** Supplied data follows **

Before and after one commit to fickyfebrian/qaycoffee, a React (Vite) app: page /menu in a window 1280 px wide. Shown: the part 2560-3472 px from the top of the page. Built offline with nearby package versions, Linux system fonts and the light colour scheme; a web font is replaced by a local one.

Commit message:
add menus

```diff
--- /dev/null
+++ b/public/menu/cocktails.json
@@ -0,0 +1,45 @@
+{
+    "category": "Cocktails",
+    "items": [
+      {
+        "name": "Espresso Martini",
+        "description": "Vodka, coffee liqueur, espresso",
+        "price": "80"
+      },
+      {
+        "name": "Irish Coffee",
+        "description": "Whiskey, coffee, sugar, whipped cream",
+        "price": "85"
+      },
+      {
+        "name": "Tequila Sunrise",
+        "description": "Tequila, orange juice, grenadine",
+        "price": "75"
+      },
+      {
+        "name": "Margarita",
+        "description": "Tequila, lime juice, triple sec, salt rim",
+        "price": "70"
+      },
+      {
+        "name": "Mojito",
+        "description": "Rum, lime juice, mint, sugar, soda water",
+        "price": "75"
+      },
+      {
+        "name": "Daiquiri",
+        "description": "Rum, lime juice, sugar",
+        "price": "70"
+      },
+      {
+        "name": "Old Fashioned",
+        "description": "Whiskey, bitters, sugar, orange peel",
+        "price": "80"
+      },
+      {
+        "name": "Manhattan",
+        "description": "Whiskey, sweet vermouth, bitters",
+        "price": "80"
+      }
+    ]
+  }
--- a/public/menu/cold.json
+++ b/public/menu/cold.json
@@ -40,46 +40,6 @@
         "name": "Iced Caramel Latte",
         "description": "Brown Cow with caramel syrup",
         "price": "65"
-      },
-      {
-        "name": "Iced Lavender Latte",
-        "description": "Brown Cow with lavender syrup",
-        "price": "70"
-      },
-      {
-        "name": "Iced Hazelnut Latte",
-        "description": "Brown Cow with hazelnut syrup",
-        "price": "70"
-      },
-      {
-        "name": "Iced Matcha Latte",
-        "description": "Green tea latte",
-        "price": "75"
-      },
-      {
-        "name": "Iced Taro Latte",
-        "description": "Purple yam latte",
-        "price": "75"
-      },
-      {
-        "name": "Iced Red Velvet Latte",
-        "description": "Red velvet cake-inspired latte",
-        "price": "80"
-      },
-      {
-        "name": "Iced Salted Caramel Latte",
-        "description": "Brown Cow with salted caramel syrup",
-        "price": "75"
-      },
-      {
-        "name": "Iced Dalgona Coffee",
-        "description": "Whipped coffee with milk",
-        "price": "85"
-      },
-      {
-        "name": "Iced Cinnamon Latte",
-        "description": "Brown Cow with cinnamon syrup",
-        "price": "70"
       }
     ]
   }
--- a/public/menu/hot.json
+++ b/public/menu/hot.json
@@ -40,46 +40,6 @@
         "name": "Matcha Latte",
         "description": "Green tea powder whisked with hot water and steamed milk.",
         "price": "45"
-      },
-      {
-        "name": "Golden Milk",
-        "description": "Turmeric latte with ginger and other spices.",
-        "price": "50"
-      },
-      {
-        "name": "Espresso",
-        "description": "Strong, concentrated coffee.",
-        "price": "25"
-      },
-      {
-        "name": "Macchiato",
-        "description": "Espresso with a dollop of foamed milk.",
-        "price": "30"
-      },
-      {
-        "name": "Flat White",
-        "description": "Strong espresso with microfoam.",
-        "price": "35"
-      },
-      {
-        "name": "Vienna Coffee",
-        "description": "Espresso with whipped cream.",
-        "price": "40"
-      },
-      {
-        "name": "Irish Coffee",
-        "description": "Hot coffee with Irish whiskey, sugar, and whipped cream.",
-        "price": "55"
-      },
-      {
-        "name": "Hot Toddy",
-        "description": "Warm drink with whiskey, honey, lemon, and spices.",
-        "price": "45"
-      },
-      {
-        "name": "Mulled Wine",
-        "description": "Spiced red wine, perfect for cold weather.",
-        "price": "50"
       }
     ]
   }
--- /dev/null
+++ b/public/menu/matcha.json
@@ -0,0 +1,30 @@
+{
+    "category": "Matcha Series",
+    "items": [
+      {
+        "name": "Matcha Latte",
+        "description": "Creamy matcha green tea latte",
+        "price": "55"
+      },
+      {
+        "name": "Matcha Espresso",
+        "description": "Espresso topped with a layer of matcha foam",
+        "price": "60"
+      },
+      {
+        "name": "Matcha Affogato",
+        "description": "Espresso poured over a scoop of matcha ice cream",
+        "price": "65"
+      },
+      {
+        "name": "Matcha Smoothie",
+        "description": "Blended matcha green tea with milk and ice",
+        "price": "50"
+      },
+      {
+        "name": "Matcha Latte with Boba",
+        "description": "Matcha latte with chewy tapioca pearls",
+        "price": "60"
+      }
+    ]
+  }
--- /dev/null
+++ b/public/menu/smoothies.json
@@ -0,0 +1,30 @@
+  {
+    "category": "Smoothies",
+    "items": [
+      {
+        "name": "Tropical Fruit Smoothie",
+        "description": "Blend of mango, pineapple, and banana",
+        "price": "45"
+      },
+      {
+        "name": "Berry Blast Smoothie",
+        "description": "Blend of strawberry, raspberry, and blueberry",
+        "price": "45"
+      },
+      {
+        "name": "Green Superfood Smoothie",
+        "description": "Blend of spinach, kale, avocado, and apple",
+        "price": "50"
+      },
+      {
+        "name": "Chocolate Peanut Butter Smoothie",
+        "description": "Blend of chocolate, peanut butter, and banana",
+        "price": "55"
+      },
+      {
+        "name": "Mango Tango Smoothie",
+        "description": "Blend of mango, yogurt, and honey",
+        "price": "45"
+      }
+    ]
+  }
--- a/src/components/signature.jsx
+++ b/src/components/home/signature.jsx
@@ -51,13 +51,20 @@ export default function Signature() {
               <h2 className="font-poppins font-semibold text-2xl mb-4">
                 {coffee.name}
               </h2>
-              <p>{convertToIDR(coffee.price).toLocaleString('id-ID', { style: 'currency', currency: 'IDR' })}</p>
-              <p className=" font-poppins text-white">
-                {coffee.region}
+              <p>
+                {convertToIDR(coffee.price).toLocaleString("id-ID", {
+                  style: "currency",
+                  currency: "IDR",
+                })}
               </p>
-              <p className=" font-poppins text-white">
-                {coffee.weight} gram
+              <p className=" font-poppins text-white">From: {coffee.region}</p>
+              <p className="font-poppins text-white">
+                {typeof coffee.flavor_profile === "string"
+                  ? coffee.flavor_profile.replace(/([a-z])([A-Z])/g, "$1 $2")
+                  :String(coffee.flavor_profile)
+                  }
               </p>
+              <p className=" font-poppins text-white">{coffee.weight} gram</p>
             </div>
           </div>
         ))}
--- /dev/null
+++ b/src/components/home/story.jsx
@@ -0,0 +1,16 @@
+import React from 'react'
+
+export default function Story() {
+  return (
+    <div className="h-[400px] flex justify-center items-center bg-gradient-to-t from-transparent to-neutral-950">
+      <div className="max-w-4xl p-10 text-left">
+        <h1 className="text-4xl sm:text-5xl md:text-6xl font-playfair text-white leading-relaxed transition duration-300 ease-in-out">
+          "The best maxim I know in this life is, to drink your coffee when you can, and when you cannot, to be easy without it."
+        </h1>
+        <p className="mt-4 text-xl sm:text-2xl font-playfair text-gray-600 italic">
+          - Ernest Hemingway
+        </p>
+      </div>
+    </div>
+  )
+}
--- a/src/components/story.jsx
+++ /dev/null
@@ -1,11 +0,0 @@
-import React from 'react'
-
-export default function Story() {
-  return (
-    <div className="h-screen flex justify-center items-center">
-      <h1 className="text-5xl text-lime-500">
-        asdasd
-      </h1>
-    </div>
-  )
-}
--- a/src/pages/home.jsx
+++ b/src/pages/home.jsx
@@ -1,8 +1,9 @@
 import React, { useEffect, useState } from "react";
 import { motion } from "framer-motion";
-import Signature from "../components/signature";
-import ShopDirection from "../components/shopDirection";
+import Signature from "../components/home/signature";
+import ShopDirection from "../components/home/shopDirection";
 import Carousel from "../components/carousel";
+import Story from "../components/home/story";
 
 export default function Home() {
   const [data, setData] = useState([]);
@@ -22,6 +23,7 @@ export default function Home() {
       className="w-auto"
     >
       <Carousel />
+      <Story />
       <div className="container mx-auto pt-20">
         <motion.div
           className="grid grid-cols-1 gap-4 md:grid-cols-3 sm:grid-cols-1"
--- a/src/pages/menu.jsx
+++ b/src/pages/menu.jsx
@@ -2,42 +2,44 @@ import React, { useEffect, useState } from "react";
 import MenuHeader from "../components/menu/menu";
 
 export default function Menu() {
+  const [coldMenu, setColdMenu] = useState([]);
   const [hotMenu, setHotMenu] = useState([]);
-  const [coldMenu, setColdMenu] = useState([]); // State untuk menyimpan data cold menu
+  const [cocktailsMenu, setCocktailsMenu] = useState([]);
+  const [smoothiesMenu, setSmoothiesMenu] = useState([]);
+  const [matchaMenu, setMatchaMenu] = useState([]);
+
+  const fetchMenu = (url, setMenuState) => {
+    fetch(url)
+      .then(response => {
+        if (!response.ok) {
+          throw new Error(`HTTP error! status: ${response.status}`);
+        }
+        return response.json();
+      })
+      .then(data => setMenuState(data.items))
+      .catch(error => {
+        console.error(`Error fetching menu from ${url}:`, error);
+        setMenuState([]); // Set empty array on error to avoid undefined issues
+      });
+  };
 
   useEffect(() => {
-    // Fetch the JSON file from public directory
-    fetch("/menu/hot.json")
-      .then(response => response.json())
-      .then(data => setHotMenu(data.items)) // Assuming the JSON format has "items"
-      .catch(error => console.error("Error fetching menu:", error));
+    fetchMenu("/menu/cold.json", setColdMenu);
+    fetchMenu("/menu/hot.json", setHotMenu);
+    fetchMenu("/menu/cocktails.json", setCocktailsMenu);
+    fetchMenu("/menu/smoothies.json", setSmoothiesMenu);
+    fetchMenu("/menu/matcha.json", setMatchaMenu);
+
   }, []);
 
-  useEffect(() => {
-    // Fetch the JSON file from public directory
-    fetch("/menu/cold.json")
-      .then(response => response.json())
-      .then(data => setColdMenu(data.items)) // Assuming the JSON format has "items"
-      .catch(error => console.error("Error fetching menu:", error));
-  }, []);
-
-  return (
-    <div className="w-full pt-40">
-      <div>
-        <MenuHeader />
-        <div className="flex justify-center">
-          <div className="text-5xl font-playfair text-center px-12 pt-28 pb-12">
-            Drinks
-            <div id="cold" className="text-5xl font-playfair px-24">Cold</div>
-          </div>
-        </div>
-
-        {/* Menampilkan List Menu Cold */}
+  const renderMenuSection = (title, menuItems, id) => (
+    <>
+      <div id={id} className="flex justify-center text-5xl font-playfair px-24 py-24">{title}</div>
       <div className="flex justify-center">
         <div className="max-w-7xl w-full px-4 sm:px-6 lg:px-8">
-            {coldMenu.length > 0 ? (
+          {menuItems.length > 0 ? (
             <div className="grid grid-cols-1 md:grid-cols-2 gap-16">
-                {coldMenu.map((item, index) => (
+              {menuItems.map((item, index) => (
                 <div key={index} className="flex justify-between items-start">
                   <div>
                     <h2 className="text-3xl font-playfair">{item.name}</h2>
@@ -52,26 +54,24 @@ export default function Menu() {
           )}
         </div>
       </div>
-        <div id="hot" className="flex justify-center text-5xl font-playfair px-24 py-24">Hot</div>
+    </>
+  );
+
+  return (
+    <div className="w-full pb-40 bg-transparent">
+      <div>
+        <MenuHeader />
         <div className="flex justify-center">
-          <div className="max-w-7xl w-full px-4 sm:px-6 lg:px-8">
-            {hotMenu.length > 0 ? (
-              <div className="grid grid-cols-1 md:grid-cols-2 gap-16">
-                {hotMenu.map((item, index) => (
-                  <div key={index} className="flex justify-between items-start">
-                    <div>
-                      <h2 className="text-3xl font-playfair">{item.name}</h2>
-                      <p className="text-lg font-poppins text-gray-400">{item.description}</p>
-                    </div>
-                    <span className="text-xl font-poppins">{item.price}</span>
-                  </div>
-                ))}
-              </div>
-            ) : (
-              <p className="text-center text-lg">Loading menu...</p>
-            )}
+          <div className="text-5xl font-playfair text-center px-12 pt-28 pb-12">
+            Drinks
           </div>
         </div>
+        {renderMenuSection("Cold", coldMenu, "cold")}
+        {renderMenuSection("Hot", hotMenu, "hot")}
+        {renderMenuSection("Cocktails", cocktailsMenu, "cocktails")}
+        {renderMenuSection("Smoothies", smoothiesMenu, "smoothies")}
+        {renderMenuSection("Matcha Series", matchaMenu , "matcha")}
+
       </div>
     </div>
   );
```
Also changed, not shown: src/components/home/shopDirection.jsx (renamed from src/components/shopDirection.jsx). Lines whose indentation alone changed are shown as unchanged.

** End of Supplied data **

Aim of the exercise
In the records above, locate the lines holding the word "sugar". Copy each of them.

The answer
+        "description": "Whiskey, coffee, sugar, whipped cream",
+        "description": "Rum, lime juice, mint, sugar, soda water",
+        "description": "Rum, lime juice, sugar",
+        "description": "Whiskey, bitters, sugar, orange peel",
-        "description": "Hot coffee with Irish whiskey, sugar, and whipped cream.",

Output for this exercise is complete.